[Opening TASK INPUTS section]

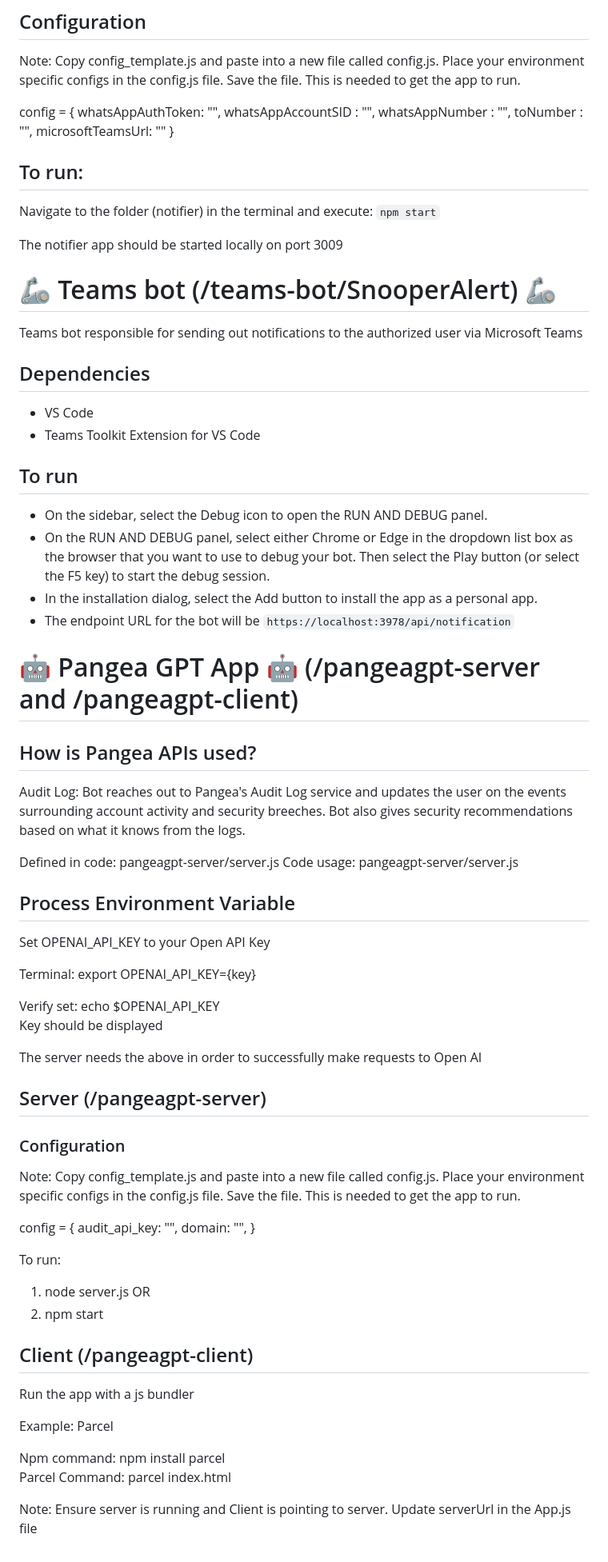
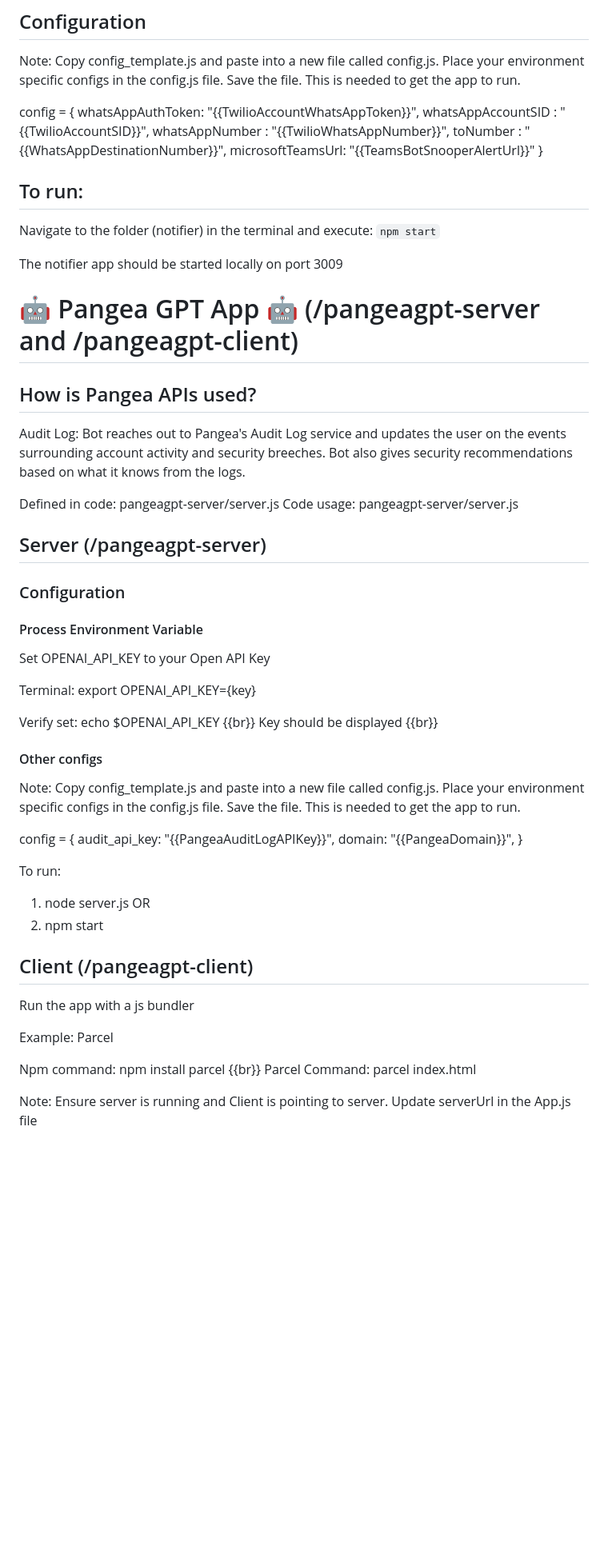
Before and after one commit to kerisha/GuardianNotes, a Markdown page: README.md, the part around one of its changes. Shown at 80% size. Drawn GitHub-style; blank space fills up the shorter version.

```diff
--- a/README.md
+++ b/README.md
@@ -85,11 +101,11 @@ Save the file.
 This is needed to get the app to run.
 
 config = {
-whatsAppAuthToken: "<TwilioAccountWhatsAppToken>",
-whatsAppAccountSID : "<TwilioAccountSID>",
-whatsAppNumber : "<TwilioWhatsAppNumber>",
-toNumber : "<WhatsAppDestinationNumber>",
-microsoftTeamsUrl: "<TeamsBotSnooperAlertUrl>"
+whatsAppAuthToken: "{{TwilioAccountWhatsAppToken}}",
+whatsAppAccountSID : "{{TwilioAccountSID}}",
+whatsAppNumber : "{{TwilioWhatsAppNumber}}",
+toNumber : "{{WhatsAppDestinationNumber}}",
+microsoftTeamsUrl: "{{TeamsBotSnooperAlertUrl}}"
 }
 
 ## To run:
@@ -98,22 +114,6 @@ Navigate to the folder (notifier) in the terminal and execute:
 `npm start`
 
 The notifier app should be started locally on port 3009
-
-# 🦾 Teams bot (/teams-bot/SnooperAlert) 🦾
-
-Teams bot responsible for sending out notifications to the authorized user via Microsoft Teams
-
-## Dependencies
-
-- VS Code
-- Teams Toolkit Extension for VS Code
-
-## To run
-
-- On the sidebar, select the Debug icon to open the RUN AND DEBUG panel.
-- On the RUN AND DEBUG panel, select either Chrome or Edge in the dropdown list box as the browser that you want to use to debug your bot. Then select the Play button (or select the F5 key) to start the debug session.
-- In the installation dialog, select the Add button to install the app as a personal app.
-- The endpoint URL for the bot will be `https://localhost:3978/api/notification`
 
 # 🤖 Pangea GPT App 🤖 (/pangeagpt-server and /pangeagpt-client)
 
@@ -124,20 +124,20 @@ Audit Log: Bot reaches out to Pangea's Audit Log service and updates the user on
 Defined in code: pangeagpt-server/server.js
 Code usage: pangeagpt-server/server.js
 
-## Process Environment Variable
+## Server (/pangeagpt-server)
+
+### Configuration
+
+#### Process Environment Variable
 
 Set OPENAI_API_KEY to your Open API Key
 
 Terminal: export OPENAI_API_KEY={key}
 
-Verify set: echo $OPENAI_API_KEY <br>
-Key should be displayed <br>
+Verify set: echo $OPENAI_API_KEY {{br}}
+Key should be displayed {{br}}
 
-The server needs the above in order to successfully make requests to Open AI
-
-## Server (/pangeagpt-server)
-
-### Configuration
+#### Other configs
 
 Note: Copy config_template.js and paste into a new file called config.js.
 Place your environment specific configs in the config.js file.
@@ -145,8 +145,8 @@ Save the file.
 This is needed to get the app to run.
 
 config = {
-audit_api_key: "<PangeaAuditLogAPIKey>",
-domain: "<PangeaDomain>",
+audit_api_key: "{{PangeaAuditLogAPIKey}}",
+domain: "{{PangeaDomain}}",
 }
 
 To run:
@@ -161,7 +161,7 @@ Run the app with a js bundler
 
 Example: Parcel
 
-Npm command: npm install parcel <br>
+Npm command: npm install parcel {{br}}
 Parcel Command: parcel index.html
 
 Note: Ensure server is running and Client is pointing to server. Update serverUrl in the App.js file
```
Also changed, not shown: other parts of README.md (+34 -18 lines).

[Closing TASK INPUTS section]

**EXERCISE DIRECTIONS**
Everything in the listing above must be retyped exactly, except for the pictures.

**EXERCISE SOLUTION**
Before and after one commit to kerisha/GuardianNotes, a Markdown page: README.md, the part around one of its changes. Shown at 80% size. Drawn GitHub-style; blank space fills up the shorter version.

```diff
--- a/README.md
+++ b/README.md
@@ -85,11 +101,11 @@ Save the file.
 This is needed to get the app to run.
 
 config = {
-whatsAppAuthToken: "<TwilioAccountWhatsAppToken>",
-whatsAppAccountSID : "<TwilioAccountSID>",
-whatsAppNumber : "<TwilioWhatsAppNumber>",
-toNumber : "<WhatsAppDestinationNumber>",
-microsoftTeamsUrl: "<TeamsBotSnooperAlertUrl>"
+whatsAppAuthToken: "{{TwilioAccountWhatsAppToken}}",
+whatsAppAccountSID : "{{TwilioAccountSID}}",
+whatsAppNumber : "{{TwilioWhatsAppNumber}}",
+toNumber : "{{WhatsAppDestinationNumber}}",
+microsoftTeamsUrl: "{{TeamsBotSnooperAlertUrl}}"
 }
 
 ## To run:
@@ -98,22 +114,6 @@ Navigate to the folder (notifier) in the terminal and execute:
 `npm start`
 
 The notifier app should be started locally on port 3009
-
-# 🦾 Teams bot (/teams-bot/SnooperAlert) 🦾
-
-Teams bot responsible for sending out notifications to the authorized user via Microsoft Teams
-
-## Dependencies
-
-- VS Code
-- Teams Toolkit Extension for VS Code
-
-## To run
-
-- On the sidebar, select the Debug icon to open the RUN AND DEBUG panel.
-- On the RUN AND DEBUG panel, select either Chrome or Edge in the dropdown list box as the browser that you want to use to debug your bot. Then select the Play button (or select the F5 key) to start the debug session.
-- In the installation dialog, select the Add button to install the app as a personal app.
-- The endpoint URL for the bot will be `https://localhost:3978/api/notification`
 
 # 🤖 Pangea GPT App 🤖 (/pangeagpt-server and /pangeagpt-client)
 
@@ -124,20 +124,20 @@ Audit Log: Bot reaches out to Pangea's Audit Log service and updates the user on
 Defined in code: pangeagpt-server/server.js
 Code usage: pangeagpt-server/server.js
 
-## Process Environment Variable
+## Server (/pangeagpt-server)
+
+### Configuration
+
+#### Process Environment Variable
 
 Set OPENAI_API_KEY to your Open API Key
 
 Terminal: export OPENAI_API_KEY={key}
 
-Verify set: echo $OPENAI_API_KEY <br>
-Key should be displayed <br>
+Verify set: echo $OPENAI_API_KEY {{br}}
+Key should be displayed {{br}}
 
-The server needs the above in order to successfully make requests to Open AI
-
-## Server (/pangeagpt-server)
-
-### Configuration
+#### Other configs
 
 Note: Copy config_template.js and paste into a new file called config.js.
 Place your environment specific configs in the config.js file.
@@ -145,8 +145,8 @@ Save the file.
 This is needed to get the app to run.
 
 config = {
-audit_api_key: "<PangeaAuditLogAPIKey>",
-domain: "<PangeaDomain>",
+audit_api_key: "{{PangeaAuditLogAPIKey}}",
+domain: "{{PangeaDomain}}",
 }
 
 To run:
@@ -161,7 +161,7 @@ Run the app with a js bundler
 
 Example: Parcel
 
-Npm command: npm install parcel <br>
+Npm command: npm install parcel {{br}}
 Parcel Command: parcel index.html
 
 Note: Ensure server is running and Client is pointing to server. Update serverUrl in the App.js file
```
Also changed, not shown: other parts of README.md (+34 -18 lines).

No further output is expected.